Energy profiling and performance optimization for network-related transactions in virtualized cloud

Date created: 
Cloud computing
Virtual machine
Energy efficiency

Networking and machine virtualization play critical roles in the success of modern cloud computing. The energy consumption of physical machines has been carefully examined in the past, including the impact from network traffic. When it comes to virtual machines (VMs) in cloud data centers, it remains unexplored how the highly dynamic traffic affects the energy consumption in virtualized environments. In this thesis, we first present an empirical study on the interplay between energy consumption and network transactions in virtualized environments. Through the real-world measurement on both Xen- and KVM-based platforms, we show that these state-of-the-art designs bring significant overhead on virtualizing network devices and noticeably increase the demand of CPU resources when handling network traffic. Furthermore, the energy consumption varies significantly with traffic allocation strategies and virtual CPU affinity conditions, which was not seen in conventional physical machines. Next, we study the performance and energy efficiency issues when CPU intensive tasks and I/O intensive tasks are co-located inside a VM. A combined effect from device virtualization overhead and VM scheduling latency can cause severe interference in the presence of such hybrid workloads. To this end, we propose Hylics, a novel solution that enables an efficient data traverse path for both I/O and computation operations, and decouples the costly interference. Several important design issues are pinpointed and addressed during our implementation, including efficient intermediate data sharing, network service offloading, and QoS-aware memory usage management. Based on our real-world deployment in KVM, Hylics can improve computation and networking performance with a moderate amount of memory usage. Moreover, this design also sheds new light on optimizing the energy efficiency for virtualized systems.

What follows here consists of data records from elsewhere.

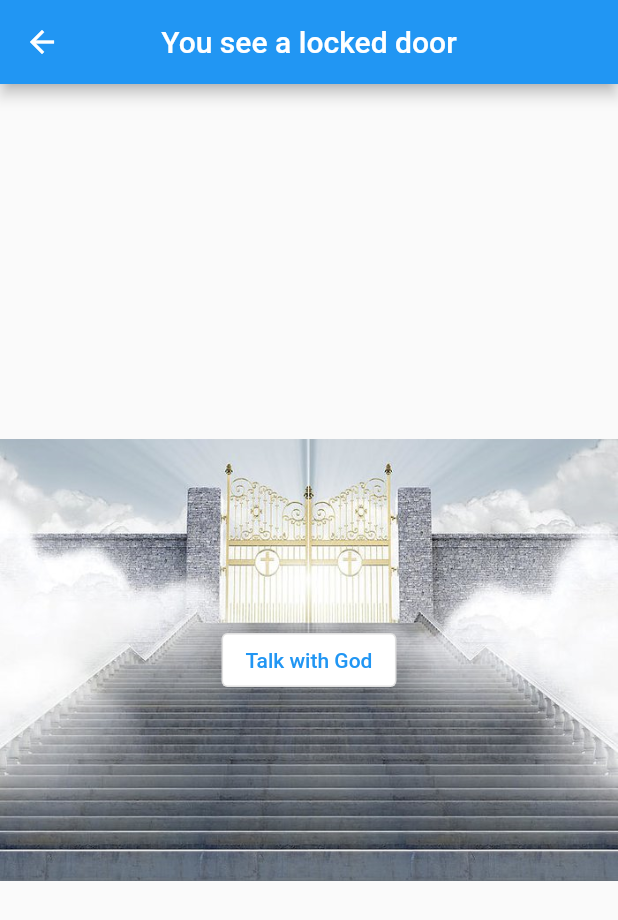
After one commit to seannpenn/elec2b_review_app, a Flutter app: the screen it shows after launch, after a tap on "Let's go!", on a phone screen of 412 x 824 dp. The commit adds this screen. Shown: the top 920 px of the screen. Run offline on Flutter 3.47's test engine with Material 2 defaults, Android fonts, the phone set to English and light mode, and no system bars.

Commit message:
the_great_adventure
Edited its appearance and change its concept. The bug is also fixed.

```diff
--- a/lib/main.dart
+++ b/lib/main.dart
@@ -1,6 +1,7 @@
 import 'package:elec2b_review/safe_cracker_widgets/safe_dial.dart';
 import 'package:flutter/cupertino.dart';
 import 'package:flutter/material.dart';
+import 'package:elec2b_review/screens/start_screen.dart';
 
 void main() {
   runApp(const MyApp());
@@ -18,7 +19,8 @@ class MyApp extends StatelessWidget {
         theme: ThemeData(
           primarySwatch: Colors.blue,
         ),
-        home: const SafeCrackerView());
+        home: const StartScreen(),
+    );
   }
 }
 
--- /dev/null
+++ b/lib/screens/locked_door_screen.dart
@@ -0,0 +1,75 @@
+import 'package:elec2b_review/screens/door_unlock_screen.dart';
+import 'package:elec2b_review/screens/unlocked_door_screen.dart';
+import 'package:elec2b_review/widgets/doors/locked_door.dart';
+import 'package:flutter/material.dart';
+
+class LockedDoorScreen extends StatefulWidget {
+  const LockedDoorScreen({Key? key}) : super(key: key);
+
+  @override
+  State<LockedDoorScreen> createState() => _LockedDoorScreenState();
+}
+
+class _LockedDoorScreenState extends State<LockedDoorScreen> {
+  bool isUnlocked = false;
+  @override
+  Widget build(BuildContext context) {
+    return Scaffold(
+      appBar: AppBar(
+        title: Text("You see a ${isUnlocked ? 'unlocked' : 'locked'} door"),
+        centerTitle: true,
+      ),
+      body: SafeArea(
+        //a stack widget shows the first child in children as the bottom layer and adds layers on top of it
+        child: Stack(
+          children: [
+            const Center(child: LockedDoor()),
+            Center(
+              child: OutlinedButton(
+                style: ButtonStyle(
+                  backgroundColor: MaterialStateProperty.all(Colors.white),
+                ),
+                onPressed: () async {
+                  if (isUnlocked) {
+                    bool? reLockDoor = await Navigator.of(context).push(
+                        MaterialPageRoute(
+                            builder: (context) => const UnlockedDoorScreen()));
+                    //reLockDoor !=null? result:false
+                    if (reLockDoor ?? false) {
+                      if (mounted) {
+                        setState(() {
+                          isUnlocked = false;
+                        });
+                      }
+                    }
+                  } else {
+                    bool? result = await Navigator.of(context).push(
+                        MaterialPageRoute(
+                            builder: (context) => const DoorLockScreen()));
+
+                    // result!=null? result: false
+                    if (result ?? false) {
+                      if (mounted) {
+                        setState(() {
+                          isUnlocked = true;
+                        });
+                      } else {
+                        if (mounted) {
+                          setState(() {
+                            isUnlocked = false;
+                          });
+                        }
+                      }
+                    }
+                  }
+                },
+                child: Text(isUnlocked ? "Open Gates of Heaven" : "Talk with God"),
+
+              ),
+            )
+          ],
+        ),
+      ),
+    );
+  }
+}
--- /dev/null
+++ b/lib/screens/start_screen.dart
@@ -0,0 +1,49 @@
+import 'package:elec2b_review/screens/locked_door_screen.dart';
+import 'package:flutter/material.dart';
+
+class StartScreen extends StatelessWidget {
+  const StartScreen({Key? key}) : super(key: key);
+
+  @override
+  Widget build(BuildContext context) {
+    //a Scaffold serves as a screen skeleton, allowing you to add drawers, appbars and more
+    return Scaffold(
+      //a SafeArea widget automatically compensates for device statusbars, controls, etc on both ios/android
+      backgroundColor: Colors.blueGrey[300],
+      body: SafeArea(
+        child: Center(
+          child: Column(
+            crossAxisAlignment: CrossAxisAlignment.center,
+            mainAxisAlignment: MainAxisAlignment.center,
+            children: [
+              Container(
+                  margin: const EdgeInsets.symmetric(vertical: 32),
+                  child: const Text(
+                    "Welcome to Nav 1.0 Activity!",
+                    textAlign: TextAlign.center,
+                    style: TextStyle(
+                      fontSize: 32,
+                      color: Colors.white,
+                    ),
+                  )
+                ),
+              OutlinedButton(
+                  style: ButtonStyle(
+                      backgroundColor:
+                          MaterialStateProperty.all(Colors.amberAccent)),
+                  onPressed: () {
+                    Navigator.of(context).push(
+                      MaterialPageRoute(
+                        builder: (context) => const LockedDoorScreen(),
+                      ),
+                    );
+                  },
+                  child: const Text("Let's go!")
+                )
+            ],
+          ),
+        ),
+      ),
+    );
+  }
+}
--- /dev/null
+++ b/lib/widgets/doors/locked_door.dart
@@ -0,0 +1,10 @@
+import 'package:flutter/material.dart';
+
+class LockedDoor extends StatelessWidget {
+  const LockedDoor({Key? key}) : super(key: key);
+
+  @override
+  Widget build(BuildContext context) {
+    return  Image.asset("assets/images/door_closed.png");
+  }
+}
```
Also changed, not shown: lib/screens/door_unlock_screen.dart (added, +201 -0 lines), lib/screens/final_screen.dart (added, +49 -0 lines), lib/screens/unlocked_door_screen.dart (added, +110 -0 lines), lib/widgets/doors/unlocked_door.dart (added, +10 -0 lines), pubspec.yaml (+4 -3 lines), assets/images/door_closed.png (added), assets/images/door_opened.jpg (added), assets/images/door_opened.png (added), assets/images/lock_safe.jpg (added), assets/images/open_safe.jpg (added), assets/images/outdoors.jpg (added).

Document type: 
This thesis may be printed or downloaded for non-commercial research and scholarly purposes. Copyright remains with the author.

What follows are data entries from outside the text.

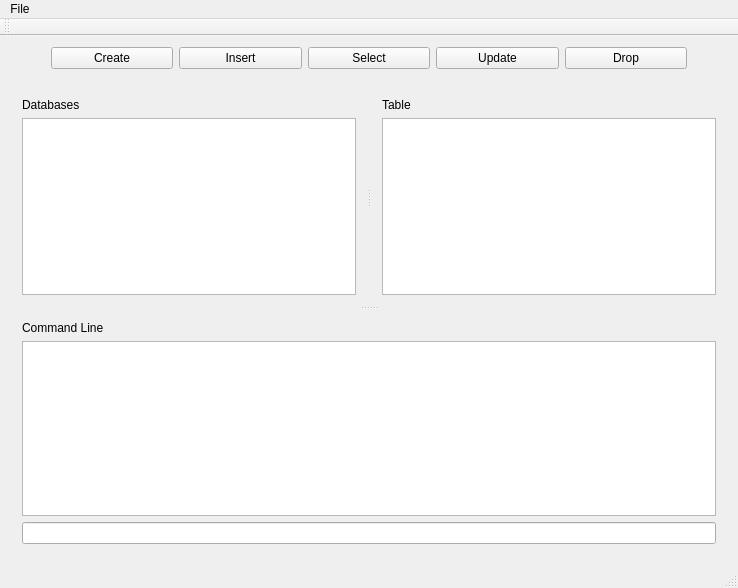
Above: SQL Manager/src/SQLManagerGUI.ui from CBall02/Senior-Project before the change. Below: the same form after it.
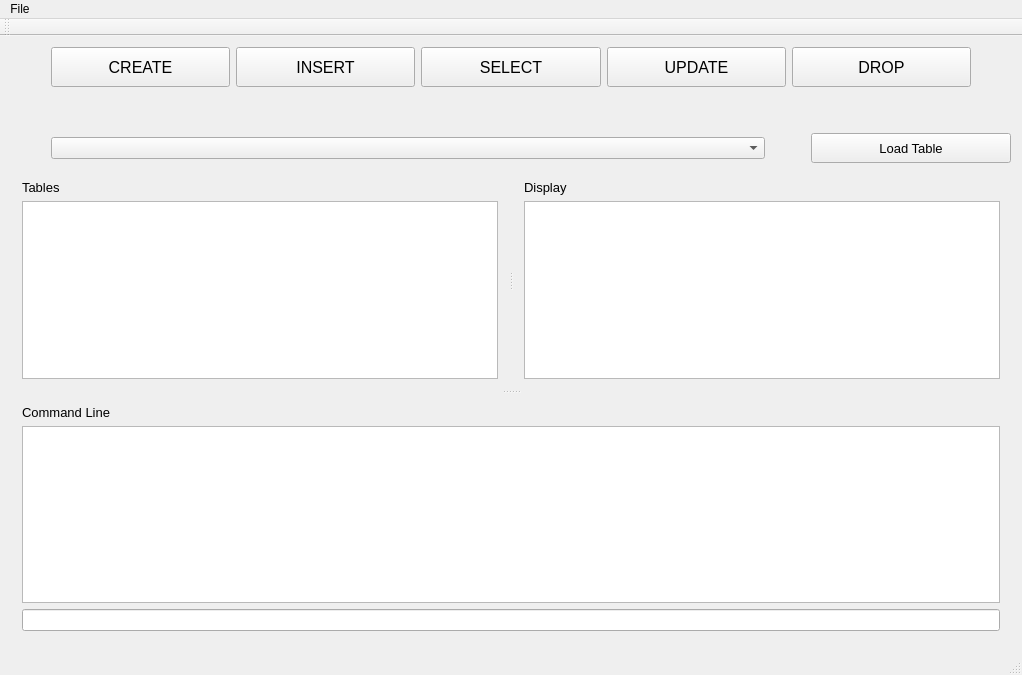
That is the form after the change.

Commit message: Added list for table names and table to be displayed selection

```diff
--- a/SQL Manager/src/SQLManagerGUI.ui
+++ b/SQL Manager/src/SQLManagerGUI.ui
@@ -6,14 +6,78 @@
    <rect>
     <x>0</x>
     <y>0</y>
-    <width>738</width>
-    <height>588</height>
+    <width>1022</width>
+    <height>675</height>
    </rect>
   </property>
   <property name="windowTitle">
    <string>SQLManagerGUI</string>
   </property>
   <widget class="QWidget" name="centralWidget">
+   <property name="palette">
+    <palette>
+     <active>
+      <colorrole role="Base">
+       <brush brushstyle="SolidPattern">
+        <color alpha="255">
+         <red>255</red>
+         <green>255</green>
+         <blue>255</blue>
+        </color>
+       </brush>
+      </colorrole>
+      <colorrole role="Window">
+       <brush brushstyle="SolidPattern">
+        <color alpha="255">
+         <red>240</red>
+         <green>240</green>
+         <blue>240</blue>
+        </color>
+       </brush>
+      </colorrole>
+     </active>
+     <inactive>
+      <colorrole role="Base">
+       <brush brushstyle="SolidPattern">
+        <color alpha="255">
+         <red>255</red>
+         <green>255</green>
+         <blue>255</blue>
+        </color>
+       </brush>
+      </colorrole>
+      <colorrole role="Window">
+       <brush brushstyle="SolidPattern">
+        <color alpha="255">
+         <red>240</red>
+         <green>240</green>
+         <blue>240</blue>
+        </color>
+       </brush>
+      </colorrole>
+     </inactive>
+     <disabled>
+      <colorrole role="Base">
+       <brush brushstyle="SolidPattern">
+        <color alpha="255">
+         <red>240</red>
+         <green>240</green>
+         <blue>240</blue>
+        </color>
+       </brush>
+      </colorrole>
+      <colorrole role="Window">
+       <brush brushstyle="SolidPattern">
+        <color alpha="255">
+         <red>240</red>
+         <green>240</green>
+         <blue>240</blue>
+        </color>
+       </brush>
+      </colorrole>
+     </disabled>
+    </palette>
+   </property>
    <layout class="QVBoxLayout" name="verticalLayout_4">
     <item>
      <layout class="QHBoxLayout" name="horizontalLayout">
@@ -35,36 +99,103 @@
       </item>
       <item>
        <widget class="QPushButton" name="createButton">
+        <property name="minimumSize">
+         <size>
+          <width>0</width>
+          <height>40</height>
+         </size>
+        </property>
+        <property name="sizeIncrement">
+         <size>
+          <width>0</width>
+          <height>0</height>
+         </size>
+        </property>
+        <property name="baseSize">
+         <size>
+          <width>0</width>
+          <height>0</height>
+         </size>
+        </property>
+        <property name="font">
+         <font>
+          <pointsize>12</pointsize>
+         </font>
+        </property>
         <property name="text">
-         <string>Create</string>
+         <string>CREATE</string>
         </property>
        </widget>
       </item>
       <item>
        <widget class="QPushButton" name="insertButton">
+        <property name="minimumSize">
+         <size>
+          <width>0</width>
+          <height>40</height>
+         </size>
+        </property>
+        <property name="font">
+         <font>
+          <pointsize>12</pointsize>
+         </font>
+        </property>
         <property name="text">
-         <string>Insert</string>
+         <string>INSERT</string>
         </property>
        </widget>
       </item>
       <item>
        <widget class="QPushButton" name="selectButton">
+        <property name="minimumSize">
+         <size>
+          <width>0</width>
+          <height>40</height>
+         </size>
+        </property>
+        <property name="font">
+         <font>
+          <pointsize>12</pointsize>
+         </font>
+        </property>
         <property name="text">
-         <string>Select</string>
+         <string>SELECT</string>
         </property>
        </widget>
       </item>
       <item>
        <widget class="QPushButton" name="updateButton">
+        <property name="minimumSize">
+         <size>
+          <width>0</width>
+          <height>40</height>
+         </size>
+        </property>
+        <property name="font">
+         <font>
+          <pointsize>12</pointsize>
+         </font>
+        </property>
         <property name="text">
-         <string>Update</string>
+         <string>UPDATE</string>
         </property>
        </widget>
       </item>
       <item>
        <widget class="QPushButton" name="dropButton">
+        <property name="minimumSize">
+         <size>
+          <width>0</width>
+          <height>40</height>
+         </size>
+        </property>
+        <property name="font">
+         <font>
+          <pointsize>12</pointsize>
+         </font>
+        </property>
         <property name="text">
-         <string>Drop</string>
+         <string>DROP</string>
         </property>
        </widget>
       </item>
@@ -92,7 +223,7 @@
        <enum>Qt::Vertical</enum>
       </property>
       <property name="sizeType">
-       <enum>QSizePolicy::Maximum</enum>
+       <enum>QSizePolicy::Minimum</enum>
       </property>
       <property name="sizeHint" stdset="0">
        <size>
@@ -102,39 +233,95 @@
       </property>
      </spacer>
     </item>
+    <item>
+     <layout class="QHBoxLayout" name="horizontalLayout_2">
+      <item>
+       <spacer name="horizontalSpacer_3">
+        <property name="orientation">
+         <enum>Qt::Horizontal</enum>
+        </property>
+        <property name="sizeType">
+         <enum>QSizePolicy::Minimum</enum>
+        </property>
+        <property name="sizeHint" stdset="0">
+         <size>
+          <width>40</width>
+          <height>20</height>
+         </size>
+        </property>
+       </spacer>
+      </item>
+      <item>
+       <widget class="QComboBox" name="tablesComboBox"/>
+      </item>
+      <item>
+       <spacer name="horizontalSpacer_4">
+        <property name="orientation">
+         <enum>Qt::Horizontal</enum>
+        </property>
+        <property name="sizeType">
+         <enum>QSizePolicy::Maximum</enum>
+        </property>
+        <property name="sizeHint" stdset="0">
+         <size>
+          <width>40</width>
+          <height>20</height>
+         </size>
+        </property>
+       </spacer>
+      </item>
+      <item>
+       <widget class="QPushButton" name="loadTableButton">
+        <property name="minimumSize">
+         <size>
+          <width>0</width>
+          <height>30</height>
+         </size>
+        </property>
+        <property name="maximumSize">
+         <size>
+          <width>200</width>
+          <height>16777215</height>
+         </size>
+        </property>
+        <property name="font">
+         <font>
+          <pointsize>10</pointsize>
+         </font>
+        </property>
+        <property name="text">
+         <string>Load Table</string>
+        </property>
+       </widget>
+      </item>
+     </layout>
+    </item>
     <item>
      <widget class="QSplitter" name="splitter_2">
-      <property name="minimumSize">
-       <size>
-        <width>0</width>
-        <height>0</height>
-       </size>
-      </property>
       <property name="orientation">
        <enum>Qt::Vertical</enum>
       </property>
       <widget class="QSplitter" name="splitter">
-       <property name="sizePolicy">
-        <sizepolicy hsizetype="Expanding" vsizetype="Preferred">
-         <horstretch>0</horstretch>
-         <verstretch>0</verstretch>
-        </sizepolicy>
-       </property>
-       <property name="minimumSize">
-        <size>
-         <width>0</width>
-         <height>0</height>
-        </size>
-       </property>
        <property name="orientation">
         <enum>Qt::Horizontal</enum>
        </property>
-       <widget class="QWidget" name="verticalLayoutWidget_2">
+       <widget class="QWidget" name="">
         <layout class="QVBoxLayout" name="verticalLayout_2">
          <item>
           <widget class="QLabel" name="label">
+           <property name="maximumSize">
+            <size>
+             <width>70</width>
+             <height>16777215</height>
+            </size>
+           </property>
+           <property name="font">
+            <font>
+             <pointsize>10</pointsize>
+            </font>
+           </property>
            <property name="text">
-            <string>Databases</string>
+            <string>Tables</string>
            </property>
           </widget>
          </item>
@@ -143,12 +330,17 @@
          </item>
         </layout>
        </widget>
-       <widget class="QWidget" name="verticalLayoutWidget_3">
+       <widget class="QWidget" name="">
         <layout class="QVBoxLayout" name="verticalLayout_3">
          <item>
           <widget class="QLabel" name="label_3">
+           <property name="font">
+            <font>
+             <pointsize>10</pointsize>
+            </font>
+           </property>
            <property name="text">
-            <string>Table</string>
+            <string>Display</string>
            </property>
           </widget>
          </item>
@@ -162,6 +354,11 @@
        <layout class="QVBoxLayout" name="verticalLayout">
         <item>
          <widget class="QLabel" name="label_2">
+          <property name="font">
+           <font>
+            <pointsize>10</pointsize>
+           </font>
+          </property>
           <property name="text">
            <string>Command Line</string>
           </property>
@@ -184,7 +381,7 @@
     <rect>
      <x>0</x>
      <y>0</y>
-     <width>738</width>
+     <width>1022</width>
      <height>22</height>
     </rect>
    </property>
```
Left out of the diff: 2 changed lines with no effect on the pictures. The commit also changes 5 other files.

Senior supervisor: 
Jiangchuan Liu
Applied Sciences: School of Computing Science
Thesis type: 
(Thesis) M.Sc.